To avoid discouraging institutional investment in UK residential property, the legislation will not extended the charge to companies, which are used as the private investment vehicle of individuals, families or small groups of investors. The definition of a “residential property interest” is wide and includes property of any value, which is suitable for use as a dwelling (or is being constructed or adapted for use as a dwelling). The charge will also be triggered by the assignment of rights to acquire a UK residential property, such as the sale of a purchase contract for a property in a new development. Thus, so-called “flipping” of contracts by non-UK residents will be potentially taxable.
Principal Private Resident relief
In reality most of us do not pay any tax when we sell our homes because of a relief (known as principal private residence relief or “PPR”) that exempts any gains arising from CGT. There are limits and exceptions for instance where the property is let out or unoccupied for limited periods or the grounds are very large. Where someone owns more than one home, whether in the UK or abroad, they can nominate which of these qualifies for PPR.
Therefore, PPR from CGT will be available to non-resident individuals (and non-resident trustees where a beneficiary meets the qualifying conditions for an individual) but only for tax years in which the individual or their spouse have spent at least 90 midnights in the property.
Reporting and paying the tax
Individuals and companies will need to report relevant disposals to the UK’s HM Revenue and Customs within 30 days (regardless of whether a gain has been realised). Where there is an existing relationship with HMRC they may pay the tax due as part of their self-assessment return, otherwise payment must be made within 30 days of the disposal.
A return to HMRC will usually be required even in cases where there is no chargeable gain, for example, because the gain is within the CGT annual exempt amount.
FOR PORTUGAL TAX RESIDENTS, don’t forget that we are liable for tax on our worldwide income and gains so normally; the gain will be calculated by the sale price less the purchase price and any identifiable improvement costs. Any tax paid in the UK will normally be credited against any Portugal tax due under the tax treaty arrangements.
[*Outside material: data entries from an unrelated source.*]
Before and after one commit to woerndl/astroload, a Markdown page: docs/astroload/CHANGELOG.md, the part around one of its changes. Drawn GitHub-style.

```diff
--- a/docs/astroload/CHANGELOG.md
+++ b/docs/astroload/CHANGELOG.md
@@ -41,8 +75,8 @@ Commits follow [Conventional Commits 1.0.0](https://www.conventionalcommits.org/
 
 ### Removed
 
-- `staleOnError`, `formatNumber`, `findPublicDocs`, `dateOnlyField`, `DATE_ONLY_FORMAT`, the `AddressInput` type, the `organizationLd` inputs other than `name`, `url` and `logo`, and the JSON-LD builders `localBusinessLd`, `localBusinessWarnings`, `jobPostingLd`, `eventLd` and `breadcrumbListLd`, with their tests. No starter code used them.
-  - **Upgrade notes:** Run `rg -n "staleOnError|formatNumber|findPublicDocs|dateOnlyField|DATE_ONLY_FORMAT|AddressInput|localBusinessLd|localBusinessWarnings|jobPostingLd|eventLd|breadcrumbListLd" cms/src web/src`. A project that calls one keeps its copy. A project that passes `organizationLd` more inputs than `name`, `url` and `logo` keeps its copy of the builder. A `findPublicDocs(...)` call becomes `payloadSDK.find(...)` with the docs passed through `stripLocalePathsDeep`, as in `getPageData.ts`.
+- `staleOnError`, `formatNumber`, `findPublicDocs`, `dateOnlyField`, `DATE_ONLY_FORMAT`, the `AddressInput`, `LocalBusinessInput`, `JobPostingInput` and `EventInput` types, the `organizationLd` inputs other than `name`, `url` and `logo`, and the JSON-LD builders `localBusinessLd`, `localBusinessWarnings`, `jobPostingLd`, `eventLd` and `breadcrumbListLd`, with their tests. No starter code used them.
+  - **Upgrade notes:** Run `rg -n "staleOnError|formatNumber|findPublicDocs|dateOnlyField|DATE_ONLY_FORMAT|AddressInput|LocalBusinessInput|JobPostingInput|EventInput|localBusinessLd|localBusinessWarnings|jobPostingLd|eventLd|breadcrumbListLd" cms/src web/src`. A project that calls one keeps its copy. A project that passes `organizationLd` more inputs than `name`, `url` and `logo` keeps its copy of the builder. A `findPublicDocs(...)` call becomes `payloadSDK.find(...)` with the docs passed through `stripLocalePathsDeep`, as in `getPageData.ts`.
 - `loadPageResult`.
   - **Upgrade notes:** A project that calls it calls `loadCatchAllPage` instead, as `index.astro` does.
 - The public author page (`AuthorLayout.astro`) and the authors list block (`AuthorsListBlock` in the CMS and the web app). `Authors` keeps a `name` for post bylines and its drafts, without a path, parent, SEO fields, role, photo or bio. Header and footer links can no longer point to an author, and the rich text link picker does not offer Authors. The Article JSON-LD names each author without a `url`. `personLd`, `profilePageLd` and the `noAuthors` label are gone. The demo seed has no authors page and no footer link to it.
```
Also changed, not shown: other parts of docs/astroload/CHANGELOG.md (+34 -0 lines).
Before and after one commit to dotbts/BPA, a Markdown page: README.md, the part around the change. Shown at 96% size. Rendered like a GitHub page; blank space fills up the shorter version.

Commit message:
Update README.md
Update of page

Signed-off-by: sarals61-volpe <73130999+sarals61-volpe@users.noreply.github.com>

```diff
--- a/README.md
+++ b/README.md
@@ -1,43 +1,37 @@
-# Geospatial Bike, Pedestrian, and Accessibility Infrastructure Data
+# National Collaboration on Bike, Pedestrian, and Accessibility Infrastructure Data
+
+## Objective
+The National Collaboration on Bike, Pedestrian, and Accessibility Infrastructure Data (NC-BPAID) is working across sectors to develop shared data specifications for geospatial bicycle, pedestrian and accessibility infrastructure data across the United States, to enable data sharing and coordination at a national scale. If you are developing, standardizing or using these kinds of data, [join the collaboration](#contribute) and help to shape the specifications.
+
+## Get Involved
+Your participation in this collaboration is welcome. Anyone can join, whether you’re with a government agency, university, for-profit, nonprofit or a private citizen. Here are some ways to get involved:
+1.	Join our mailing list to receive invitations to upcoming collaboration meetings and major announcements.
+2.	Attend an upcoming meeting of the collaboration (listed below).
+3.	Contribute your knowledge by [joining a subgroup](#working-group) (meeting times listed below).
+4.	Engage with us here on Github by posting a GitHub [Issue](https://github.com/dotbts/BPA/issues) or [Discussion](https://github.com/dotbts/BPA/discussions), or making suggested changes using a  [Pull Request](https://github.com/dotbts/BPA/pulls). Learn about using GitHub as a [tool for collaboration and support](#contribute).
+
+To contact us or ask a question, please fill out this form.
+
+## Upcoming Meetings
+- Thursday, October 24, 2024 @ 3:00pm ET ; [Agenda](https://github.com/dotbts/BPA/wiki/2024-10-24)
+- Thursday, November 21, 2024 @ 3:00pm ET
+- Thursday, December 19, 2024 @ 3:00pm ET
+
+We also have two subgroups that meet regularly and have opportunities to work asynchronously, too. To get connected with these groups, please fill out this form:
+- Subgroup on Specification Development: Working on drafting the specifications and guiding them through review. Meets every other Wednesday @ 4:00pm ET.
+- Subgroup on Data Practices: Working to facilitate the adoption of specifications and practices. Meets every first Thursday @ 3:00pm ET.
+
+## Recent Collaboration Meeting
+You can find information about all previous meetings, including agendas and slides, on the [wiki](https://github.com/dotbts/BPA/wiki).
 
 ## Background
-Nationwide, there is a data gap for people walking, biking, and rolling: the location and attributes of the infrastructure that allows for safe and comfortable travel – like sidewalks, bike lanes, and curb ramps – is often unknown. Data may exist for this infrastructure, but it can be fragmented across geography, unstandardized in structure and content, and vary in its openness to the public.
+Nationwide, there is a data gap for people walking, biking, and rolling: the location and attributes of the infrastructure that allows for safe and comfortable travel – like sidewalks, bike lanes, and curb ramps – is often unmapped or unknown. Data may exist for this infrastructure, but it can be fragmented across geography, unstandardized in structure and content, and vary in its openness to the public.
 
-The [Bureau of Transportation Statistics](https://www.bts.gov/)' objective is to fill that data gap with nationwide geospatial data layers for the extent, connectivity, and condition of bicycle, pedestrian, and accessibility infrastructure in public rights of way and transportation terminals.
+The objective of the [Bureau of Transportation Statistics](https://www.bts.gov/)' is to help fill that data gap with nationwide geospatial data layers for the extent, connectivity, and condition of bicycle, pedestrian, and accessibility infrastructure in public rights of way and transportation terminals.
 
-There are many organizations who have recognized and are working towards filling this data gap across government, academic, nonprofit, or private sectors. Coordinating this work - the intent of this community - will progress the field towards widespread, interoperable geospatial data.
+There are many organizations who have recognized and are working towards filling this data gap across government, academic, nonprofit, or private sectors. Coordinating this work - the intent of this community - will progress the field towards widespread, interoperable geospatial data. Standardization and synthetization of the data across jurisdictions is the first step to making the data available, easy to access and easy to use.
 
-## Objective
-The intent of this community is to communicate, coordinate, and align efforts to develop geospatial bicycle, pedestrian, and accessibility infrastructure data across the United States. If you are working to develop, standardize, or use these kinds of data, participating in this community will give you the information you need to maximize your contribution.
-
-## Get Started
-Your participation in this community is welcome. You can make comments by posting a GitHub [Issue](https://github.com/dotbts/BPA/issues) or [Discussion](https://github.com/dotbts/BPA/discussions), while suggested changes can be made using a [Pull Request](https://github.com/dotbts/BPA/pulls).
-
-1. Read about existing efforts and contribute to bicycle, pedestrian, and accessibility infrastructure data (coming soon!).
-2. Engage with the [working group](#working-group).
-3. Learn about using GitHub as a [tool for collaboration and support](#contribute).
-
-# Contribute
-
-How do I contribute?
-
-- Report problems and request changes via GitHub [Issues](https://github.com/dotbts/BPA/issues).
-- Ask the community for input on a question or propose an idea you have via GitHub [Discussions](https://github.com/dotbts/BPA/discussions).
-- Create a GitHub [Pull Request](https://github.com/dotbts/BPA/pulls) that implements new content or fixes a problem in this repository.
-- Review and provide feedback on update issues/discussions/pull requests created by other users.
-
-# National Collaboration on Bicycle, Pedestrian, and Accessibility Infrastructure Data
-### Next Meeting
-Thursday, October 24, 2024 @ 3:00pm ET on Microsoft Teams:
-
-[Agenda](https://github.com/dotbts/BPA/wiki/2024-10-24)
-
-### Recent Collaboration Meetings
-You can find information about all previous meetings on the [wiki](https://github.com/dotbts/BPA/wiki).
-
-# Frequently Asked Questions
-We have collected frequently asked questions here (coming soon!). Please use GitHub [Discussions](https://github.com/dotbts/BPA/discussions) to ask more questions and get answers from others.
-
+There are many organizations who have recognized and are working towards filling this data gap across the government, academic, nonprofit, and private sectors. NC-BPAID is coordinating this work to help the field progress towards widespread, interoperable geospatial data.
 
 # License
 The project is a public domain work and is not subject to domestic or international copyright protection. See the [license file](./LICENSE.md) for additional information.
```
Phil Stephens is an International Financial Adviser at Blacktower Financial Management (International) Ltd with offices in Quinta do Lago and Cascais | 289 355 685 | email@example.com
by Phil Stephens